[WHAT THIS TASK INVOLVES]
Nothing but a number is wanted: the count of lines in the records below that include "parquet".

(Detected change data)
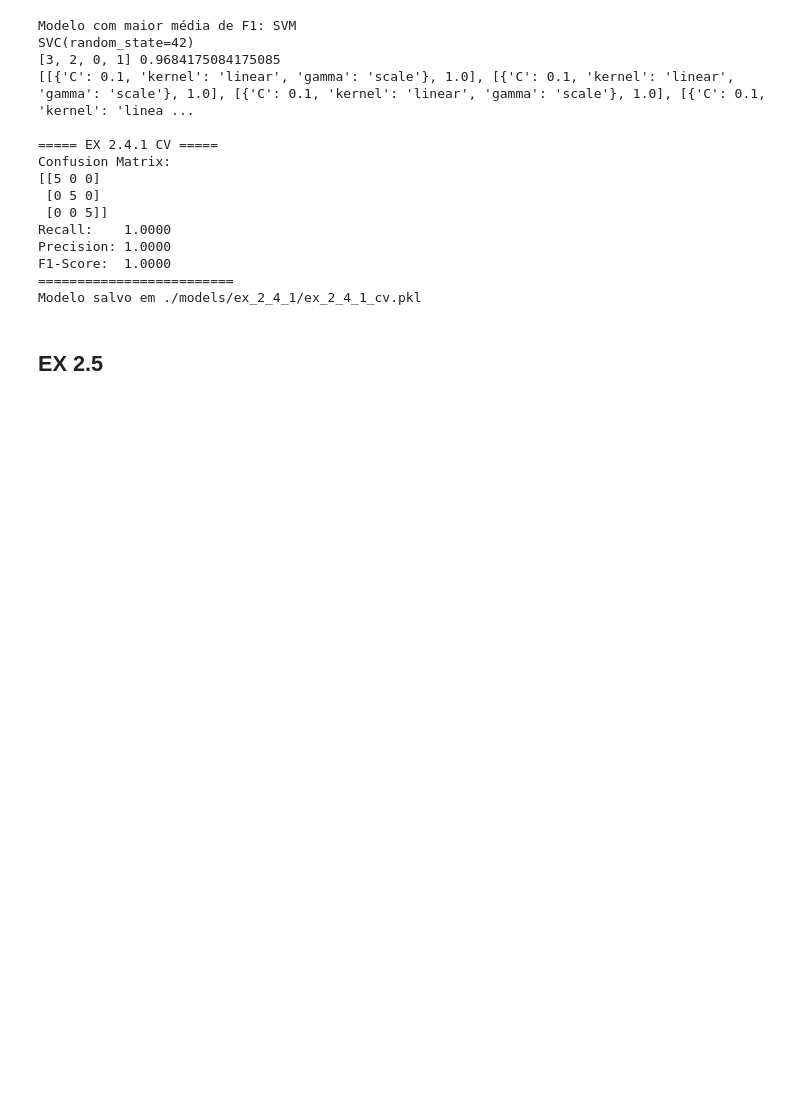
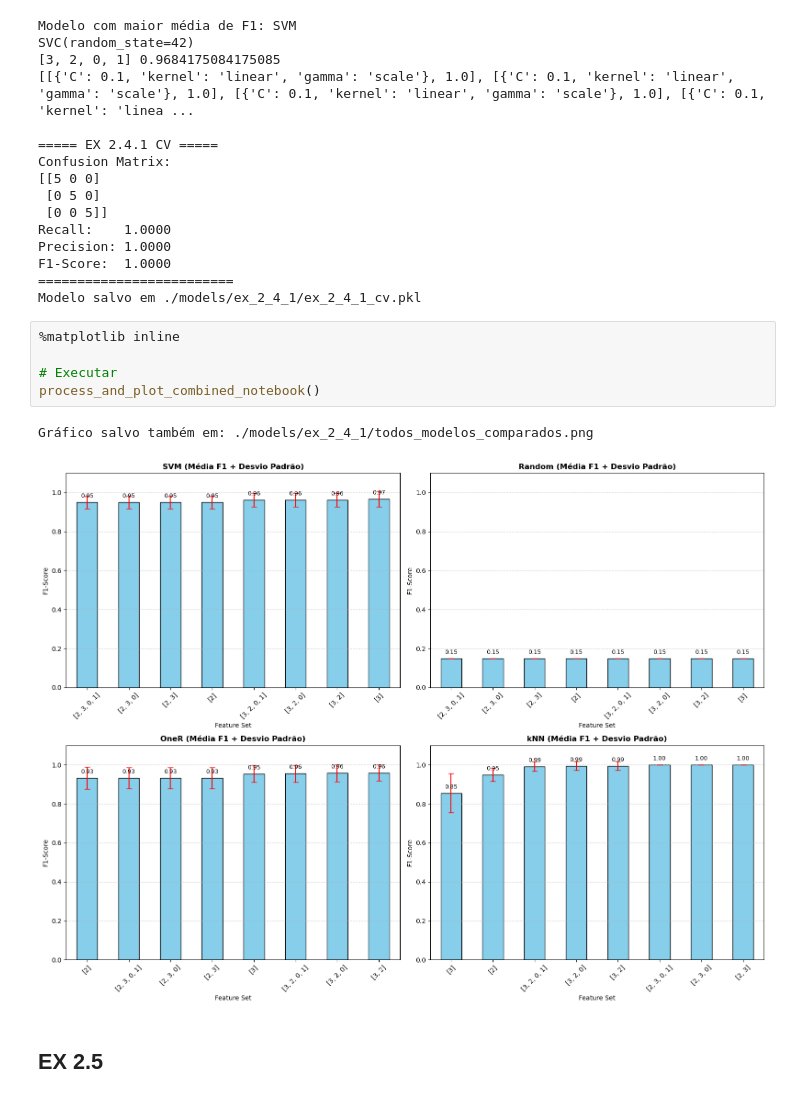
Before and after one commit to Xaneca/TCD_2025, a Jupyter notebook: B/mainClassifierOrganized.ipynb, the cells around one changed output. Cells and saved outputs as stored; diff of their text form; blank space fills up the shorter version.

Commit message:
added graph in ex 2.5

```diff
--- a/B/mainClassifierOrganized.ipynb
+++ b/B/mainClassifierOrganized.ipynb
@@ -302,6 +302,14 @@ Precision: 1.0000
 F1-Score:  1.0000
 =========================
 Modelo salvo em ./models/ex_2_4_1/ex_2_4_1_cv.pkl
+# %%
+%matplotlib inline
+
+# Executar
+process_and_plot_combined_notebook()
+# %% [output]
+Gráfico salvo também em: ./models/ex_2_4_1/todos_modelos_comparados.png
+[figure, added]
 # %% [markdown]
 ## EX 2.5
 # %%
```
Also changed, not shown: parts of 1 cell of this notebook, 6 other files.
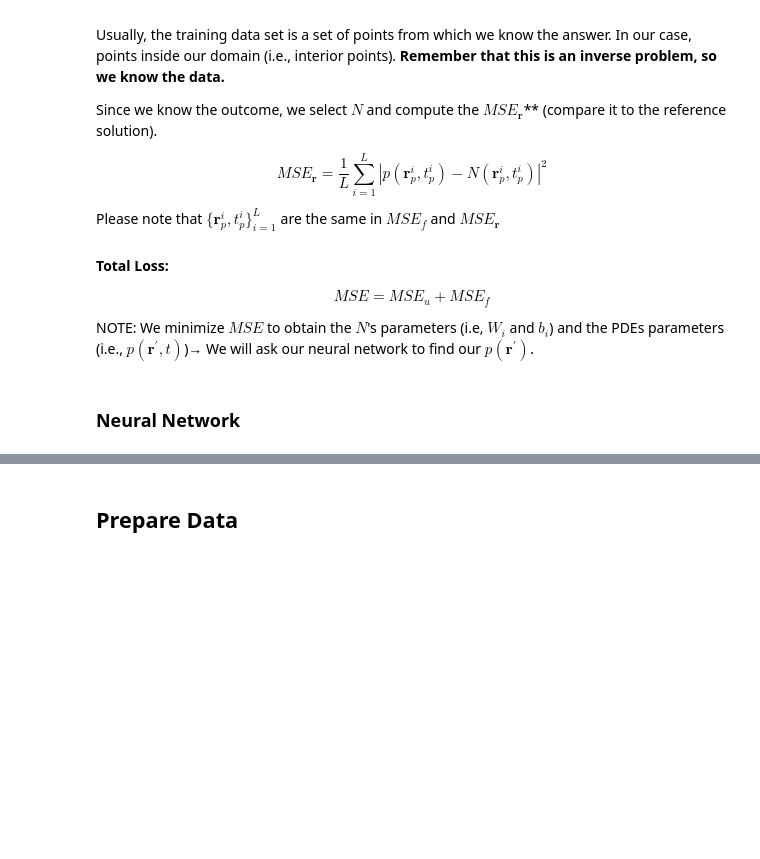
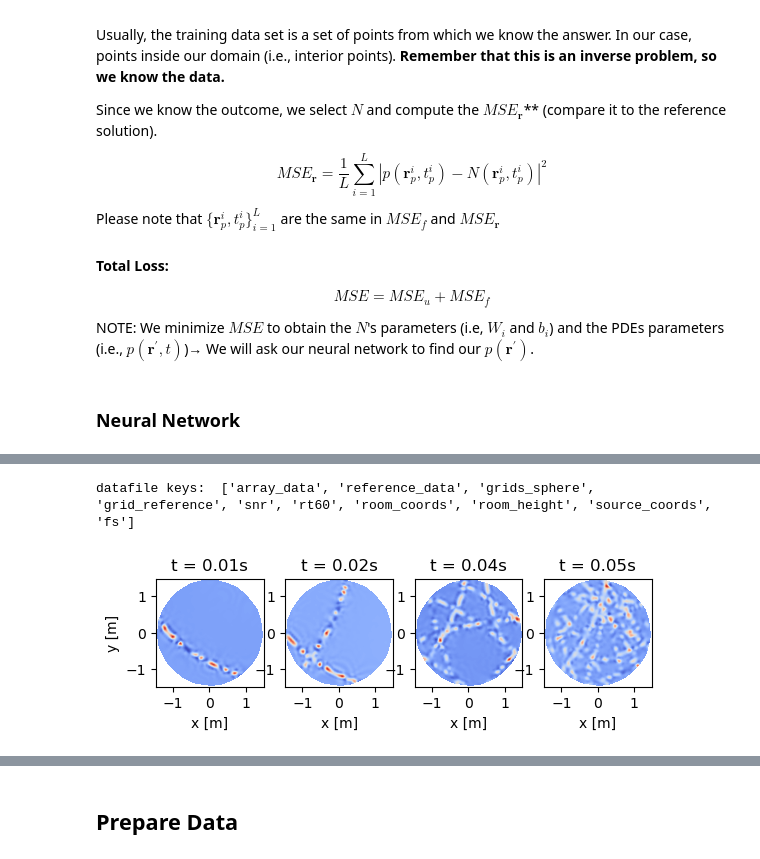
Before and after one commit to xefonon/DSC-Project, a Jupyter notebook: PINNs/6_BurgersEquation(Inverse).ipynb, the cells around one changed output, grey strips where cells are left out. Cells and saved outputs as stored; diff of their text form; code cells hidden in the pictures; blank space fills up the shorter version.

Commit message:
created data loader + data visualisation

```diff
--- a/PINNs/6_BurgersEquation(Inverse).ipynb
+++ b/PINNs/6_BurgersEquation(Inverse).ipynb
@@ -456,0 +477,24 @@ print(X.shape,T.shape)
+# %%
+data = np.load('../ISM_sphere.npz')
+keys = [key for key in data.keys()]
+print("datafile keys: ",keys)
+# %% [output]
+datafile keys:  ['array_data', 'reference_data', 'grids_sphere', 'grid_reference', 'snr', 'rt60', 'room_coords', 'room_height', 'source_coords', 'fs']
+# %%
+rirdata = data['reference_data']
+fs = data['fs']
+grid = data['grid_reference']
+t_test1 = int(fs*0.015)
+t_test2 = int(fs*0.02)
+t_test3 = int(fs*0.035)
+t_test4 = int(fs*0.05)
+fig, (ax1, ax2, ax3, ax4) = plt.subplots(1, 4)
+ax1, _ = plot_sf(rirdata[:, t_test1], grid[0], grid[1], ax = ax1, name = 't = {:.2f}s'.format(t_test1/fs))
+ax2, _ = plot_sf(rirdata[:, t_test2], grid[0], grid[1], ax = ax2,  name = 't = {:.2f}s'.format(t_test2/fs))
+ax3, _ = plot_sf(rirdata[:, t_test3], grid[0], grid[1], ax = ax3,  name = 't = {:.2f}s'.format(t_test3/fs))
+ax4, _ = plot_sf(rirdata[:, t_test4], grid[0], grid[1], ax = ax4,  name = 't = {:.2f}s'.format(t_test4/fs))
+for ax in (ax2, ax3, ax4):
+    ax.set_ylabel('')
+fig.show()
+# %% [output]
+[figure, added]
```
Also changed, not shown: parts of 29 cells of this notebook, 3 other files.
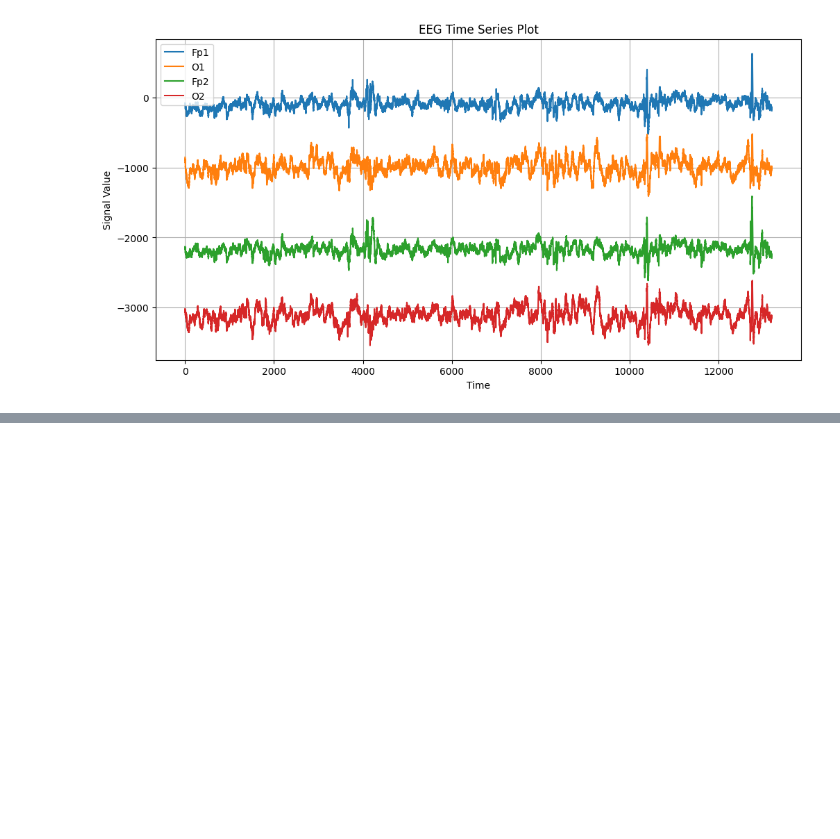
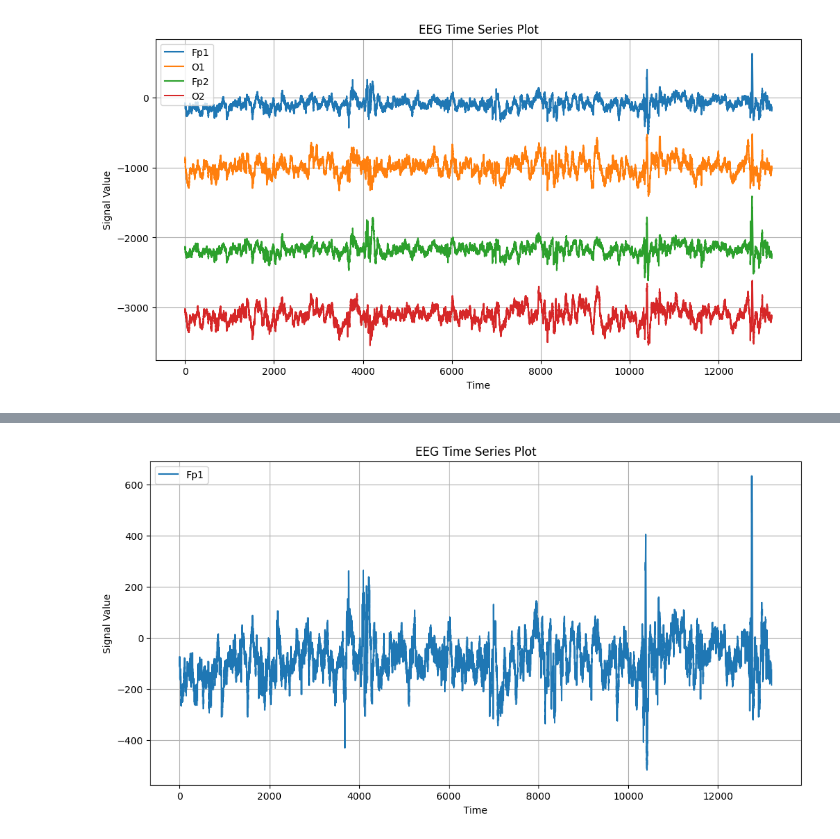
Before and after one commit to cwwelch/brain-waves-classification, a Jupyter notebook: doc.ipynb, the cells around one changed output, grey strips where cells are left out. Cells and saved outputs as stored; diff of their text form; code cells hidden in the pictures; blank space fills up the shorter version.

```diff
--- a/doc.ipynb
+++ b/doc.ipynb
@@ -38,7 +46,7 @@ display(train.head())
 | 3 | 1628180742 | 3 | 18.0 | 353733 | 3 | 18.0 | ... |
 | 4 | 1628180742 | 4 | 24.0 | 353733 | 4 | 24.0 | ... |
 # %%
-df1 = pd.read_parquet(cons.PATH_TO_FILES_TRAIN_EEG+'568657.parquet')
+df1 = pd.read_parquet(cons.PATH_TO_FILES_TRAIN_EEG+'/568657.parquet')
 print(f'There are {len(cons.FEATURES)} raw eeg features')
 print(list(cons.FEATURES))
 # %% [output]
@@ -91,0 +130,4 @@ plot_time_series(df1, cons.IMPT_ELECTRODES)
+# %%
+plot_time_series(df1, ['Fp1'])
+# %% [output]
+[figure, added]
```
Also changed, not shown: parts of 26 cells of this notebook, 1 other file.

[SOLUTION TO THE EXERCISE]
2